START Recorded data
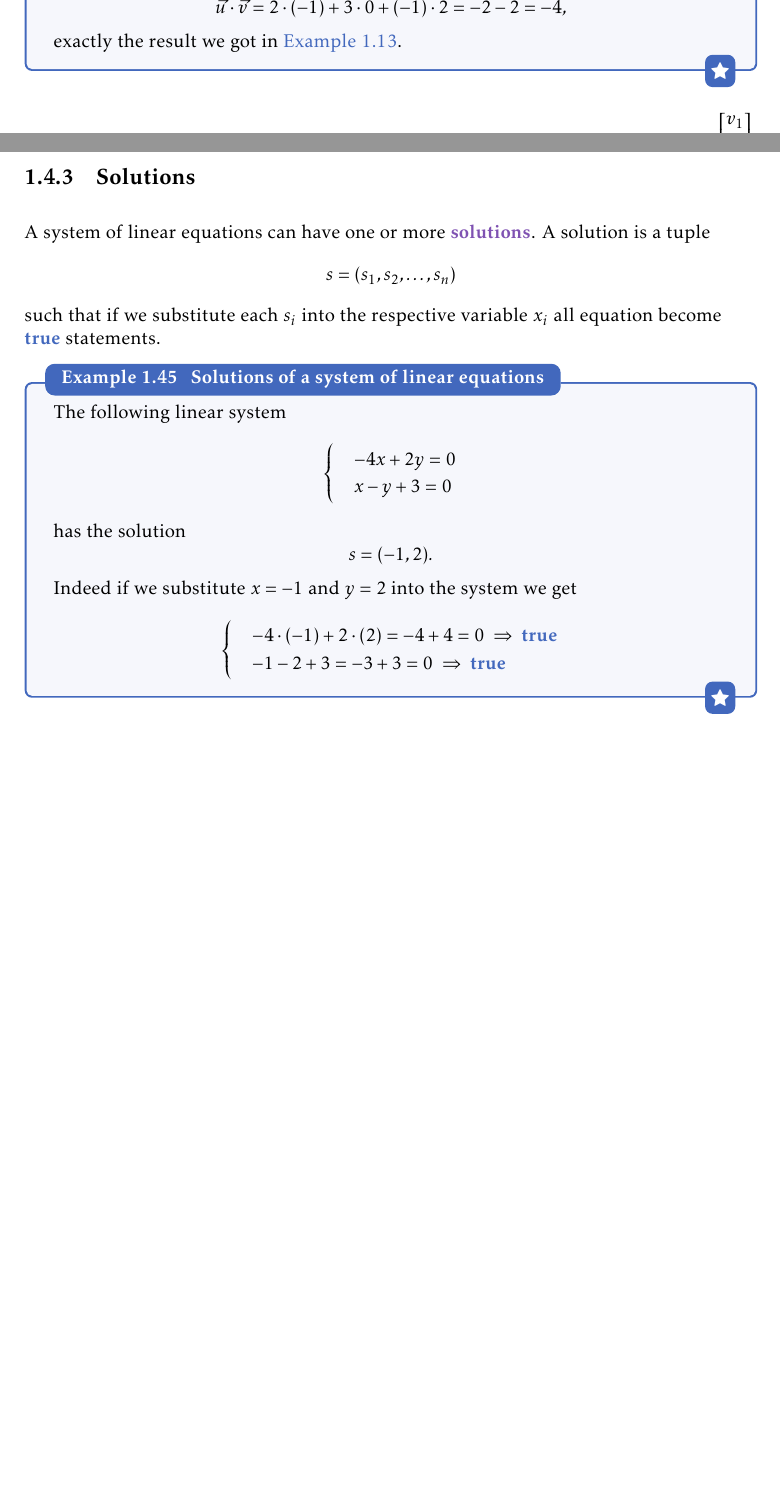
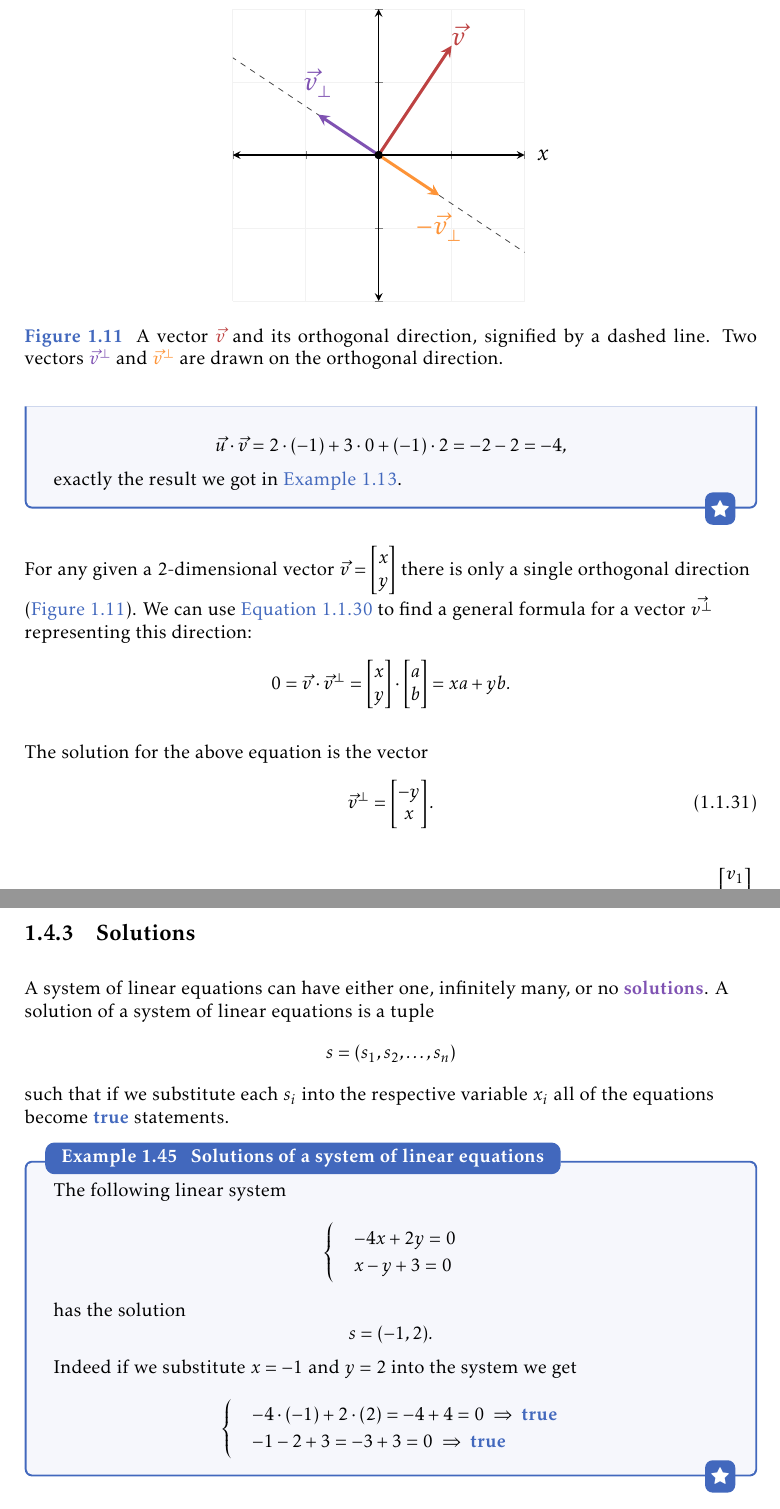
Before and after one commit to pelegs/maths_book, a LaTeX thesis (bookmain.tex, which reads chapters/linear_algebra_intuitive/linear_systems.tex, chapters/linear_algebra_intuitive/vectors.tex): two parts of pages 75 and 133 of 163 before the commit and two parts of pages 75 and 134 of 163 after it, joined at a grey line, cut at the place of the change, the shorter picture padded with empty space. The pictures show the PDF file bookmain.pdf that the author committed with the source.

Commit message:
Added ortho vecs in R2

```diff
--- a/chapters/linear_algebra_intuitive/linear_systems.tex
+++ b/chapters/linear_algebra_intuitive/linear_systems.tex
@@ -175,11 +175,11 @@ which can be written succinctly as
 
 
 \subsection{Solutions}
-A system of linear equations can have one or more \emph{solutions}. A solution is a tuple
+A system of linear equations can have either one, infinitely many, or no \emph{solutions}. A solution of a system of linear equations is a tuple
 \[
 	s=\left(s_{1},s_{2},\dots,s_{n}\right)
 \]
-such that if we substitute each $s_{i}$ into the respective variable $x_{i}$ all equation become \true{} statements.
+such that if we substitute each $s_{i}$ into the respective variable $x_{i}$ all of the equations become \true{} statements.
 
 \begin{example}{Solutions of a system of linear equations}{}
 	The following linear system
--- a/chapters/linear_algebra_intuitive/vectors.tex
+++ b/chapters/linear_algebra_intuitive/vectors.tex
@@ -1141,6 +1144,44 @@ the scalar product $\vec{u}\cdot\vec{v}$ is
 	\]
 	exactly the result we got in \autoref{example:scalar product two vectors}.
 \end{example}
+
+For any given a $2$-dimensional vector $\vec{v}=\colvec{x;y}$ there is only a single orthogonal direction (\autoref{fig:R2_ortho}). We can use \autoref{eq:scalar product in column form} to find a general formula for a vector $\vec{v^{\perp}}$ representing this direction:
+\[
+	0 = \vec{v}\cdot\vec{v}^{\perp} = \colvec{x;y}\cdot\colvec{a;b} = xa + yb.
+\]
+
+The solution for the above equation is the vector
+\begin{equation}
+	\vec{v}^{\perp} = \colvec{-y;x}.
+	\label{eq:ortho_vec_R2}
+\end{equation}
+
+\begin{figure}
+	\centering
+	\begin{tikzpicture}
+		\begin{axis}[
+			vector plane,
+			width=7cm, height=7cm,
+			xticklabels={,},
+			yticklabels={,},
+			xmin=-2, xmax=2,
+			ymin=-2, ymax=2,
+			]
+			\pgfmathsetmacro{\vx}{1}
+			\pgfmathsetmacro{\vy}{1.5}
+			\pgfmathsetmacro{\nv}{sqrt(\vx^2+\vy^2)}
+			\tikzset{every node/.style={font=\Large}}
+			\draw[vector, xred] (0,0) -- (\vx,\vy) node [pos=1.1] {$\vec{v}$};
+			\addplot[thin, black!75, dashed] {-\vx/\vy*\x};
+			\draw[vector, xpurple] (0,0) -- (-\vy/\nv,\vx/\nv) node [above, yshift=5pt] {$\vec{v}_{\perp}$};
+			\draw[vector, xorange] (0,0) -- (\vy/\nv,-\vx/\nv) node [below, yshift=-5pt] {$-\vec{v}_{\perp}$};
+			\addplot[only marks, mark=*] coordinates {(0,0)};
+		\end{axis}
+	\end{tikzpicture}
+	\caption{A vector $\textcolor{xred}{\vec{v}}$ and its orthogonal direction, signified by a dashed line. Two vectors $\textcolor{xpurple}{\vec{v}^{\perp}}$ and $\textcolor{xorange}{\vec{v}^{\perp}}$ are drawn on the orthogonal direction.}
+	\label{fig:R2_ortho}
+\end{figure}
+
 The norm of a vector can be calculated using the scalar product: given a vector $\vec{v}=\colvec{v_{1};v_{2};\vdots;v_{n}}$,
 \begin{equation}
 	\vec{v}\cdot\vec{v} = v_{1}v_{1} + v_{2}v_{2} + \cdots + v_{n}v_{n} = v_{1}^{2} + v_{2}^{2} + \cdots + v_{n}^{2} = \norm{v}^{2}.
```
Also changed, not shown: bookpartial.tex (+2 -2 lines), bookmain.pdf, bookpartial.pdf, chapters/linear_algebra_intuitive/linear_systems.tex (1 more changed lines), chapters/linear_algebra_intuitive/vectors.tex (4 more changed lines), 1 other file.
END Recorded data
▶ _What needs to be done_
Each record should be copied exactly, and each image left out.

▶ _Result of the task_
Before and after one commit to pelegs/maths_book, a LaTeX thesis (bookmain.tex, which reads chapters/linear_algebra_intuitive/linear_systems.tex, chapters/linear_algebra_intuitive/vectors.tex): two parts of pages 75 and 133 of 163 before the commit and two parts of pages 75 and 134 of 163 after it, joined at a grey line, cut at the place of the change, the shorter picture padded with empty space. The pictures show the PDF file bookmain.pdf that the author committed with the source.

Commit message:
Added ortho vecs in R2

```diff
--- a/chapters/linear_algebra_intuitive/linear_systems.tex
+++ b/chapters/linear_algebra_intuitive/linear_systems.tex
@@ -175,11 +175,11 @@ which can be written succinctly as
 
 
 \subsection{Solutions}
-A system of linear equations can have one or more \emph{solutions}. A solution is a tuple
+A system of linear equations can have either one, infinitely many, or no \emph{solutions}. A solution of a system of linear equations is a tuple
 \[
 	s=\left(s_{1},s_{2},\dots,s_{n}\right)
 \]
-such that if we substitute each $s_{i}$ into the respective variable $x_{i}$ all equation become \true{} statements.
+such that if we substitute each $s_{i}$ into the respective variable $x_{i}$ all of the equations become \true{} statements.
 
 \begin{example}{Solutions of a system of linear equations}{}
 	The following linear system
--- a/chapters/linear_algebra_intuitive/vectors.tex
+++ b/chapters/linear_algebra_intuitive/vectors.tex
@@ -1141,6 +1144,44 @@ the scalar product $\vec{u}\cdot\vec{v}$ is
 	\]
 	exactly the result we got in \autoref{example:scalar product two vectors}.
 \end{example}
+
+For any given a $2$-dimensional vector $\vec{v}=\colvec{x;y}$ there is only a single orthogonal direction (\autoref{fig:R2_ortho}). We can use \autoref{eq:scalar product in column form} to find a general formula for a vector $\vec{v^{\perp}}$ representing this direction:
+\[
+	0 = \vec{v}\cdot\vec{v}^{\perp} = \colvec{x;y}\cdot\colvec{a;b} = xa + yb.
+\]
+
+The solution for the above equation is the vector
+\begin{equation}
+	\vec{v}^{\perp} = \colvec{-y;x}.
+	\label{eq:ortho_vec_R2}
+\end{equation}
+
+\begin{figure}
+	\centering
+	\begin{tikzpicture}
+		\begin{axis}[
+			vector plane,
+			width=7cm, height=7cm,
+			xticklabels={,},
+			yticklabels={,},
+			xmin=-2, xmax=2,
+			ymin=-2, ymax=2,
+			]
+			\pgfmathsetmacro{\vx}{1}
+			\pgfmathsetmacro{\vy}{1.5}
+			\pgfmathsetmacro{\nv}{sqrt(\vx^2+\vy^2)}
+			\tikzset{every node/.style={font=\Large}}
+			\draw[vector, xred] (0,0) -- (\vx,\vy) node [pos=1.1] {$\vec{v}$};
+			\addplot[thin, black!75, dashed] {-\vx/\vy*\x};
+			\draw[vector, xpurple] (0,0) -- (-\vy/\nv,\vx/\nv) node [above, yshift=5pt] {$\vec{v}_{\perp}$};
+			\draw[vector, xorange] (0,0) -- (\vy/\nv,-\vx/\nv) node [below, yshift=-5pt] {$-\vec{v}_{\perp}$};
+			\addplot[only marks, mark=*] coordinates {(0,0)};
+		\end{axis}
+	\end{tikzpicture}
+	\caption{A vector $\textcolor{xred}{\vec{v}}$ and its orthogonal direction, signified by a dashed line. Two vectors $\textcolor{xpurple}{\vec{v}^{\perp}}$ and $\textcolor{xorange}{\vec{v}^{\perp}}$ are drawn on the orthogonal direction.}
+	\label{fig:R2_ortho}
+\end{figure}
+
 The norm of a vector can be calculated using the scalar product: given a vector $\vec{v}=\colvec{v_{1};v_{2};\vdots;v_{n}}$,
 \begin{equation}
 	\vec{v}\cdot\vec{v} = v_{1}v_{1} + v_{2}v_{2} + \cdots + v_{n}v_{n} = v_{1}^{2} + v_{2}^{2} + \cdots + v_{n}^{2} = \norm{v}^{2}.
```
Also changed, not shown: bookpartial.tex (+2 -2 lines), bookmain.pdf, bookpartial.pdf, chapters/linear_algebra_intuitive/linear_systems.tex (1 more changed lines), chapters/linear_algebra_intuitive/vectors.tex (4 more changed lines), 1 other file.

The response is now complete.